There are all sorts of medications that are used to treat cancer and reduce the symptoms. Strong painkillers such as diamorphine are known as controlled drugs and certain countries have limits on the amount you can carry with you. Make sure you have proof of your prescription and condition (a letter from your doctor) when travelling abroad and speak with your GP about how to take your medication while you’re away. Find out more about travelling with controlled drugs on Gov.uk.
Always carry controlled drugs in your hand luggage in their original packaging and with the letter from your doctor. Liquid medications should also be kept in your hand luggage as they could get damaged in the hold (as it gets very cold). Take more medication than you need, and spread it across different bags just in case any of your luggage gets misplaced.

6 Look after yourself when travelling abroad

You want to have fun on your holiday, but when travelling abroad with cancer, you also want to take care of yourself. Here are some tips to help you do that:
·         Reduce the risk of infection by washing your hands regularly
·         If you are travelling to a country with mosquitos, always wear mosquito repellent (even if you’ve taken anti-malarial tablets). Bites can become itchy and infected and are best avoided
·         Protect your skin from the sun by using strong SPF and keeping sensitive areas of your body (especially after radiotherapy) covered by clothing at all times
·         Make sure fatigue doesn’t spoil your holiday.
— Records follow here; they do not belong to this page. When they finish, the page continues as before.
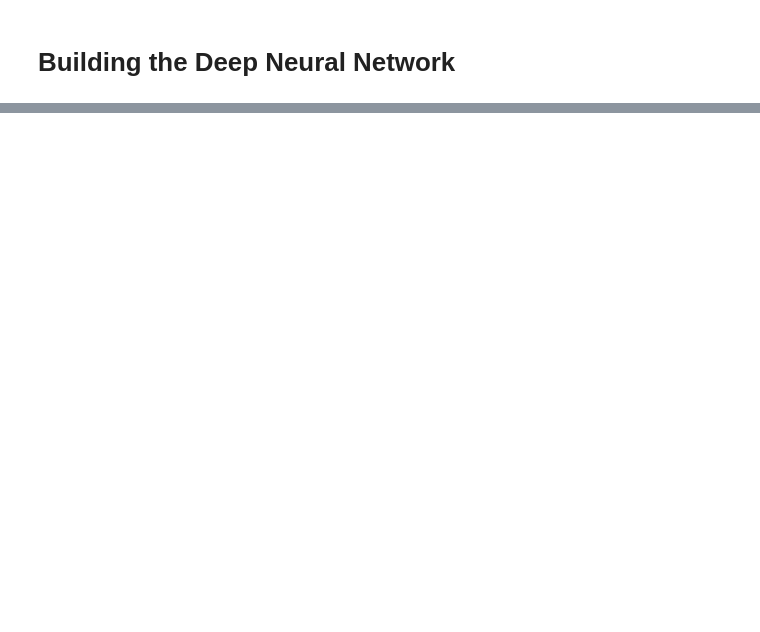
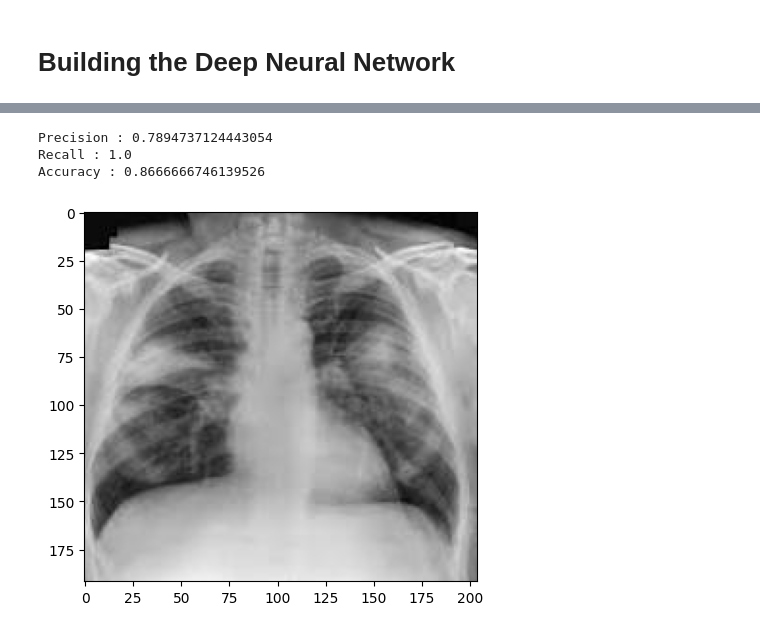
Before and after one commit to mohamed215686/Pneumonia_check_model, a Jupyter notebook: pneumonia-check-model.ipynb, the cells around one changed output, grey strips where cells are left out. Drawn from its saved outputs; the diff is of its cells as text; code cells hidden in the pictures; blank space fills up the shorter version.

```diff
--- a/pneumonia-check-model.ipynb
+++ b/pneumonia-check-model.ipynb
@@ -200,0 +231,15 @@ Epoch 20/20
+# %%
+print(f"Precision : {pre.result().numpy()}")
+print(f"Recall : {Rec.result().numpy()}")
+print(f"Accuracy : {acc.result().numpy()}")
+# %% [output]
+Precision : 0.7894737124443054
+Recall : 1.0
+Accuracy : 0.8666666746139526
+# %%
+# test with a random image from google of a Pneumonia scan
+Pneumonia_test_image = cv2.imread('/kaggle/input/datasets/mohamedafkir90/test-image-pneumonia/pneumoniaTest.png')
+plt.imshow(Pneumonia_test_image)
+plt.show()
+# %% [output]
+[figure, added]
```
Also changed, not shown: parts of 30 cells of this notebook.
Get plenty of rest and avoid strenuous activities
Whatever your current health situation, Insurance Choice is a specialist in non-standard travel insurance, and can help you find the right travel insurance with medical conditions to fit your needs. We can arrange cover for most medical conditions and have no upper age limits on our policies.
Get a quote from us today and see where in the world your next holiday will take you.